Improving efficiency is not an option, but an imperative for CFE. Last year, Mexico’s government passed laws to break up the electric power monopoly into its six component parts including generation, transmission, distribution, and marketing operations. Each unit was warned that government subsidies would soon end and that they must perform on their own in a soon-to-be open market or face the possibility of privatization.

Integration with existing gear
Among the Siemens’ distribution automation system’s selling points was the way it could be retrofitted with CFE’s existing equipment made by various suppliers, which kept the cost of installing the new system down. The Siemens technology optimized the use of CFE’s existing fiber optics-based data communications, which meant no new subterranean or overhead wiring had to be installed, a big plus in a metropolis as congested as Mexico City, Miguel Luna Vallejo says.

The remote fault isolation and service restoration feature of Siemens DA, which identifies and then “heals” outages through automatic switching to better feeds, means that Vallejo is already seeing reduced manpower costs because computers are doing the re-switching work that used to be done manually by repair crews.

Before DA, re-establishing power after a significant power failure took two hours on average. Now the fault is fixed “instantaneously,” Miguel Luna Vallejo states.

Service is key
“The best way to protect ourselves in the new environment is by offering efficient service. Distribution automation helps us do that by isolating a failure and automatically reestablishing service,” Vallejo notes. “That way, we give customers continuity, and the company sells more energy.”

Distribution automation helps us isolate a failure and reestablish service instantaneously.
Miguel Luna Vallejo, Power System Protection Chief at CFE, Mexico

 

The engineer knows that the real competitive test for CFE distribution and other units is approaching. Over the coming decade, new domestic and foreign power competitors will arrive at the same time as that the government slowly eliminates subsidies to its former monopoly.  

The CFE generation arm, for example, will go head to head with private companies such as mining giant Grupo Mexico, which recently acquired its own turn-key Siemens-built electric power plant in northern Sonora state.
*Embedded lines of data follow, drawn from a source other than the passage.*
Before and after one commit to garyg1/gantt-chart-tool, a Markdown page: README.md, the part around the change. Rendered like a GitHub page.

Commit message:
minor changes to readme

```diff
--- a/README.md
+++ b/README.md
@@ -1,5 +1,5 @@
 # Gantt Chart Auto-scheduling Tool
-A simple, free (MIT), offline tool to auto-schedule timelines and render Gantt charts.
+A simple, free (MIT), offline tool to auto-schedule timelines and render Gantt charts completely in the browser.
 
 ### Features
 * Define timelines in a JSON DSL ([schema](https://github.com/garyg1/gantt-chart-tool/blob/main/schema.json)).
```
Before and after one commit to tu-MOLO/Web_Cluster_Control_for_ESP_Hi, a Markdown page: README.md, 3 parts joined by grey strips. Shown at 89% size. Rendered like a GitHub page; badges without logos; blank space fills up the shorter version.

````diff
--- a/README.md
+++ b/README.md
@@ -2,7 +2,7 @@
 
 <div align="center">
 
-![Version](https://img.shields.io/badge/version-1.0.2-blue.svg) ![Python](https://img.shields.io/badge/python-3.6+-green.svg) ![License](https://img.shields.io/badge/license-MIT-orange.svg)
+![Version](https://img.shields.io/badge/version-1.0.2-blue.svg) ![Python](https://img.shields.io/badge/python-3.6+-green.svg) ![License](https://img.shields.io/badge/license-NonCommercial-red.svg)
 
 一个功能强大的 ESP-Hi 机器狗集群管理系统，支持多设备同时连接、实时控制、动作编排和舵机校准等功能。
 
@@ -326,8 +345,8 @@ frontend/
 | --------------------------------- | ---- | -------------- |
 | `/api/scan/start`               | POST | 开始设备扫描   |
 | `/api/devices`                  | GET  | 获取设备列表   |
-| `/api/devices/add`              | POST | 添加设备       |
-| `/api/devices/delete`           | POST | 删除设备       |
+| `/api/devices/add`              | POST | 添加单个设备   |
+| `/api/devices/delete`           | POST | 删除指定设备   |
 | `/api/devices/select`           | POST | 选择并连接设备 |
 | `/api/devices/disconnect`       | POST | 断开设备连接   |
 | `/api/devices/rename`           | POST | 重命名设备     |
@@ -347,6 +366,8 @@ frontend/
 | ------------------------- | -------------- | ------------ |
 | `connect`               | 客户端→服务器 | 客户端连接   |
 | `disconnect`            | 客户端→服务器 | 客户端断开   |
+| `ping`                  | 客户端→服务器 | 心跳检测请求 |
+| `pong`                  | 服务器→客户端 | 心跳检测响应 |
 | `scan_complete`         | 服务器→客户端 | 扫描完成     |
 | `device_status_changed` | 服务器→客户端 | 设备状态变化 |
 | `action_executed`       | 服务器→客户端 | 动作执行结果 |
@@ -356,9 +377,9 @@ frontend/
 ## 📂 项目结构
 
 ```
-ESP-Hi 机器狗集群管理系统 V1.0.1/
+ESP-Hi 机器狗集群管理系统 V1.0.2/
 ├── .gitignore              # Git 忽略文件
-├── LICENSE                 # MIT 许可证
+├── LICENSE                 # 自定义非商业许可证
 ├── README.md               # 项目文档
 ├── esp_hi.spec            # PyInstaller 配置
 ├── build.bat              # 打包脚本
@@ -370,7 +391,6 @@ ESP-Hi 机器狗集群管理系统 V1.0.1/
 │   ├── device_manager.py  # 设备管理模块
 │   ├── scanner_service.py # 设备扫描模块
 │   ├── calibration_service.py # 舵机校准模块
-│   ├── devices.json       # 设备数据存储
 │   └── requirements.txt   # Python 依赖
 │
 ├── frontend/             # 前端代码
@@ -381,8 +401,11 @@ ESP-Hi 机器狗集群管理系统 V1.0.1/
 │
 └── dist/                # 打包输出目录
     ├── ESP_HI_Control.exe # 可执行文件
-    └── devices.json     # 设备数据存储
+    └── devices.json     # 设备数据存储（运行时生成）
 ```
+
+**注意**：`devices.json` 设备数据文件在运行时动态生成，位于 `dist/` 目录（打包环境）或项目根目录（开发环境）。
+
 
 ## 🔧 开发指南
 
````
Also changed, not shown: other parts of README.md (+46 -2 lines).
The mining company's power plant will not only supply electricity to its mines, but will sell excess power back to the national grid as well.

“Now, CFE is the only distributor of electricity in Mexico. But with the change in laws and the apertura, or opening of markets, there will be free competition soon. We are preparing for that day,” Miguel Luna Vallejo explains. “We want our customers to stay with us, not leave.”

Chris Kraul is a Bogotá-based freelance writer.
Picture credits: Markus Günther